The reaction to the FIA’s press release today highlights the danger of rushing to digital print:
The WMSC approved the introduction of a new specification engine from 2013, underlining the FIA’s commitment to improving sustainability and addressing the needs of the automotive industry.
Following dialogue with the engine manufacturers and experts in this field, the power units will be four cylinders, 1.6 litre with high pressure gasoline injection up to 500 bar with a maximum of 12,000 rpm.
Many people have alighted on the magic number ‘500 bar’ and rushed to announce that turbo engines will return to F1 with, like, ker-ay-zee boost pressures. Sorry, but that’s not what the sentence says. Look again: high pressure gasoline injection up to 500 bar. That’s not the same as turbocharging.

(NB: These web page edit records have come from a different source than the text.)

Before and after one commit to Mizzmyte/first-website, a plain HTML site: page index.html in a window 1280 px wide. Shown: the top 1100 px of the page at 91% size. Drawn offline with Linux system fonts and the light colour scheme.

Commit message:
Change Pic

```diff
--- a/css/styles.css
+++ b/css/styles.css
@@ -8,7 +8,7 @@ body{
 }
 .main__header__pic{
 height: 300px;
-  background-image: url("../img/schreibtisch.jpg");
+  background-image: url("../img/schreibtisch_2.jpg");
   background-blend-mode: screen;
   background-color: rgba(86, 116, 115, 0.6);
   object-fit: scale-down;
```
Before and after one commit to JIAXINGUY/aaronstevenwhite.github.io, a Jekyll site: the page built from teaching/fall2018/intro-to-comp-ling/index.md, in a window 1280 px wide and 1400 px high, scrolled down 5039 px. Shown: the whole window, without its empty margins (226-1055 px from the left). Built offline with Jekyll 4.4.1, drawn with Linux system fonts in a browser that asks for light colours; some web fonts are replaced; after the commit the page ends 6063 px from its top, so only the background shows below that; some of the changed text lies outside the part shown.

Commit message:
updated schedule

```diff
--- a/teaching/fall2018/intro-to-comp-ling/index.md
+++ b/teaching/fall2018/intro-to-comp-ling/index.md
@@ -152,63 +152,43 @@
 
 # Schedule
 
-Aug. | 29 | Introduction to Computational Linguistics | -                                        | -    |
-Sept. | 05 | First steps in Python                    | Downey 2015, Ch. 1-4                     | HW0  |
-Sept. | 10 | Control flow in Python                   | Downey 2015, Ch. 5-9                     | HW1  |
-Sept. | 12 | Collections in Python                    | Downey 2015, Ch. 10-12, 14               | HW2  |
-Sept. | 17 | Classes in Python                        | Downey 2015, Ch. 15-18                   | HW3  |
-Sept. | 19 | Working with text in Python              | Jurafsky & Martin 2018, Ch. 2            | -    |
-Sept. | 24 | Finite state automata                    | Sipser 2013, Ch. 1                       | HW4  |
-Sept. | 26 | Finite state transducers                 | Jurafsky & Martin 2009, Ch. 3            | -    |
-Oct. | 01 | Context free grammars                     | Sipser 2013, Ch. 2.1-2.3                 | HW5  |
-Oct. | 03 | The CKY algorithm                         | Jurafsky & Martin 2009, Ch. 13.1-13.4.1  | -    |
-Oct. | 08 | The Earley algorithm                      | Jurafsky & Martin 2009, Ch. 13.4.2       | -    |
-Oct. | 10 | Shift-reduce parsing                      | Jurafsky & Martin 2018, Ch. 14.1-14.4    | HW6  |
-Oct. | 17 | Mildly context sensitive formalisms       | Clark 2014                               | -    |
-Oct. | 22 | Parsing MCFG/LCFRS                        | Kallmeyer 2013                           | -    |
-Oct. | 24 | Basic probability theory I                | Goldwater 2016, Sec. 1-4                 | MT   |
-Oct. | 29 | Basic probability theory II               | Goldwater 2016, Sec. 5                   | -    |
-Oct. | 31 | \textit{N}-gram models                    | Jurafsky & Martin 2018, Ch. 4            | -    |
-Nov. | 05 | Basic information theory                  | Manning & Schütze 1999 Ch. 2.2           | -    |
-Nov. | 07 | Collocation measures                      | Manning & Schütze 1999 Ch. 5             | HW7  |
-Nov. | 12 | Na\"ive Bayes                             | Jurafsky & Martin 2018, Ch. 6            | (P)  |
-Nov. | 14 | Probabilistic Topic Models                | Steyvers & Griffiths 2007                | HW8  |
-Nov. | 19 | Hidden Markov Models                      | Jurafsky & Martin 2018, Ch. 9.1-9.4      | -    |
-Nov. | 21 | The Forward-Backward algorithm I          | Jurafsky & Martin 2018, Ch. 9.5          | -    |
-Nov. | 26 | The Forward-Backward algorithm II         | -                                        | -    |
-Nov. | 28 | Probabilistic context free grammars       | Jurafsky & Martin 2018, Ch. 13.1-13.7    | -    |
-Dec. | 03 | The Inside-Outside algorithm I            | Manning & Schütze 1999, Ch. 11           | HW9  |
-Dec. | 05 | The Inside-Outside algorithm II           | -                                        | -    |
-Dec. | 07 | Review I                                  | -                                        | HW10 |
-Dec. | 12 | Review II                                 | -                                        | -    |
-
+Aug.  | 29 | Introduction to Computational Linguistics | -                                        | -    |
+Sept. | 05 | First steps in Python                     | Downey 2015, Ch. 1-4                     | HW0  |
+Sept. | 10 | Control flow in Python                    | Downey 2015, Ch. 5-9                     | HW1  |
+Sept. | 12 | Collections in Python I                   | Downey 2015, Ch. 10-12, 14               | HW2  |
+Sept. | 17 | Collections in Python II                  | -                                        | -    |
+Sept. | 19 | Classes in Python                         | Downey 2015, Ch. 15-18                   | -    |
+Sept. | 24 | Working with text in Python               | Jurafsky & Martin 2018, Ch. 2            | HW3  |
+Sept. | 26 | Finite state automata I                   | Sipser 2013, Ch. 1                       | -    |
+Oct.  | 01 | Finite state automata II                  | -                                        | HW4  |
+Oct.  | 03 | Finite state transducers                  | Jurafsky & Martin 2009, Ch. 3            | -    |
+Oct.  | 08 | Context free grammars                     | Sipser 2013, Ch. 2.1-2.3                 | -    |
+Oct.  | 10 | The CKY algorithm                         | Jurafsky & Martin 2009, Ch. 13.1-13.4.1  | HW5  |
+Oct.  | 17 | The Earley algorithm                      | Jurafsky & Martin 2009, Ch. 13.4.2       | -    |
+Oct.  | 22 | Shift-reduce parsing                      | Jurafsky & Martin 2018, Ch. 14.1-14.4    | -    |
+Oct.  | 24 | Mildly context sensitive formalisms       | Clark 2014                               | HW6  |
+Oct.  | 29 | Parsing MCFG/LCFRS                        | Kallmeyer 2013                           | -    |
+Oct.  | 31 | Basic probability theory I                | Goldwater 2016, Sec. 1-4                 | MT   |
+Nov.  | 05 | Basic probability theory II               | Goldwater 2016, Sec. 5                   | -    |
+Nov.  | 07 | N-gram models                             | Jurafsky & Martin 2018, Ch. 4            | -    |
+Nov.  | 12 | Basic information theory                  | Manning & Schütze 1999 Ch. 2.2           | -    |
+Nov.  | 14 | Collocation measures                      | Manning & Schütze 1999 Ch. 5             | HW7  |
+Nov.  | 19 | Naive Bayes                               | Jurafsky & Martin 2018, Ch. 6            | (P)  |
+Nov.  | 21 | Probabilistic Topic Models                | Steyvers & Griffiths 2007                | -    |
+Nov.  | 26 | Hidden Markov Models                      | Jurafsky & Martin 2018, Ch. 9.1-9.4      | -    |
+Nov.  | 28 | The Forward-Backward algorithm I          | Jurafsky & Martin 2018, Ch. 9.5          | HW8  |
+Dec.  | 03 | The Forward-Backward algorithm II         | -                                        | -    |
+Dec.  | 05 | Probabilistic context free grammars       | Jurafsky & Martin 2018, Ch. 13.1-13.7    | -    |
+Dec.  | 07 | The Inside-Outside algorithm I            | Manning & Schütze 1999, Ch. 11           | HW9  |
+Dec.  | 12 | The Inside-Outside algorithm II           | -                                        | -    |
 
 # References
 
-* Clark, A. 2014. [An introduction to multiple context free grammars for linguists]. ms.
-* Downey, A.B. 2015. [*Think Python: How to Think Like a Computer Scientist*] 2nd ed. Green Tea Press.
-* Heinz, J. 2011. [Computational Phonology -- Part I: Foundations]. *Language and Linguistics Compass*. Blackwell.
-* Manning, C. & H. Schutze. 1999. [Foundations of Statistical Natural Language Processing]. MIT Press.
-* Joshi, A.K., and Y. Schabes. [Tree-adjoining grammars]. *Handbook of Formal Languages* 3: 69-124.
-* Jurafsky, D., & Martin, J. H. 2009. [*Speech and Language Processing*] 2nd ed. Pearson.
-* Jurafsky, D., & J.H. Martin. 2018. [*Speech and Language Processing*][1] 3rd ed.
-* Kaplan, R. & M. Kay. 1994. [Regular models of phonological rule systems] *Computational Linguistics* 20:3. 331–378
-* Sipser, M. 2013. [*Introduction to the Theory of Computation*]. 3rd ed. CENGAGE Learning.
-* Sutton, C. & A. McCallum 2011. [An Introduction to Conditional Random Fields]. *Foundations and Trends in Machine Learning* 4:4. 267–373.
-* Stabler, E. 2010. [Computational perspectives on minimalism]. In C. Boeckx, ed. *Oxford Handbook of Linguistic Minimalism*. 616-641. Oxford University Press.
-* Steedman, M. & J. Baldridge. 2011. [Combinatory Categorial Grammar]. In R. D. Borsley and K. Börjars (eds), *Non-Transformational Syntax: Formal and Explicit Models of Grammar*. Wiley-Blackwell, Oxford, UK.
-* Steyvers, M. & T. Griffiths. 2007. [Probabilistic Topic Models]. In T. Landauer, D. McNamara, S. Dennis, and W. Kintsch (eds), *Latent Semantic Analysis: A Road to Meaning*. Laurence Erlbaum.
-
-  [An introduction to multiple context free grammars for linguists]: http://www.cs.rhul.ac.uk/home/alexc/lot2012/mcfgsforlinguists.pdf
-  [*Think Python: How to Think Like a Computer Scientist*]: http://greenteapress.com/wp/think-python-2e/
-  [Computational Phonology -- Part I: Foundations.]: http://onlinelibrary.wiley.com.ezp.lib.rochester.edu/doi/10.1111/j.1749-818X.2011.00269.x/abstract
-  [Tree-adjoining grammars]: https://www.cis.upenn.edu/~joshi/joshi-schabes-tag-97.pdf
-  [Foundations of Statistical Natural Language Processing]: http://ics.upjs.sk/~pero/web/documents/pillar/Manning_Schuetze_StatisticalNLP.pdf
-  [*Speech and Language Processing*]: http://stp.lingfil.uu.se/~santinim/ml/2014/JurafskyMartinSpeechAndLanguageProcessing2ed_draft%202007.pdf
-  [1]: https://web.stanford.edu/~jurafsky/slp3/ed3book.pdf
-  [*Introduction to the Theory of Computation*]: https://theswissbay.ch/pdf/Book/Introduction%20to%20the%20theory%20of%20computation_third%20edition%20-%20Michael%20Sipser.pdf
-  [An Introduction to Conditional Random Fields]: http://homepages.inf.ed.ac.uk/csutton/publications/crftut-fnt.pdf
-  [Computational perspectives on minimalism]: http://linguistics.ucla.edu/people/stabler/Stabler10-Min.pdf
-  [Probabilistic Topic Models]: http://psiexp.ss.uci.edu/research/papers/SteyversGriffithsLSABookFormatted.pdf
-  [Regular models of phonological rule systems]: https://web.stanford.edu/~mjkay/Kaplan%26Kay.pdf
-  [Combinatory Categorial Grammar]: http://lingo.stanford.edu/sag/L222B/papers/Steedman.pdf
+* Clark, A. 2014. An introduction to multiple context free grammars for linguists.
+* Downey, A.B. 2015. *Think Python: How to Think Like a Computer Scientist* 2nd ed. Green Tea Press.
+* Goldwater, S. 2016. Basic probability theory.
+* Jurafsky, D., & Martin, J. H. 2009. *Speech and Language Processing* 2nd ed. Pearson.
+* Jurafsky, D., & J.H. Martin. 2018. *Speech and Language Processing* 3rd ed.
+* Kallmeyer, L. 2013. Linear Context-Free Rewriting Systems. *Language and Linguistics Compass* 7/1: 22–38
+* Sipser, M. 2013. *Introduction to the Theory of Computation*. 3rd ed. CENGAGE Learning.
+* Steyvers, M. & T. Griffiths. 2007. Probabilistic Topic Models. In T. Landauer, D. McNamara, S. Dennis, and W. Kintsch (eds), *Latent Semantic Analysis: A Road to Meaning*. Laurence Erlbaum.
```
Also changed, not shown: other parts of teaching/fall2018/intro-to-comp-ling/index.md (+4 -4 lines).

The introduction of high-pressure common rail fuel injection on diesel cars in recent years has yielded huge improvements in performance, refinement and efficiency. Most road car diesels now run around 1000 bar of injection pressure, but their petrol equivalents are lagging – 200 bar is about as high as it goes at present.
Using Formula 1 as a laboratory for performance and efficiency development makes sense on a number of levels. The sport has to be more relevant to the public at large. It also needs to attract investment from the automotive industry rather than hoping for a financial white knight to charge in from the ether to replace the departed tobacco money and the departing bank money.
Leading research into high-pressure gasoline injection systems could engage not only the established automotive industry, but also the breakthrough car makers in the far east. Turbocharging? It’s been done, luv…
Turbos will be part of the package, but my snouts suggest that the boost pressure will be more modest – in the region of 1.5 bar or lower, around where they were capped last time around. Longevity is more important than before, now that drivers face greater limits on the number of engines they can use over the course of the season.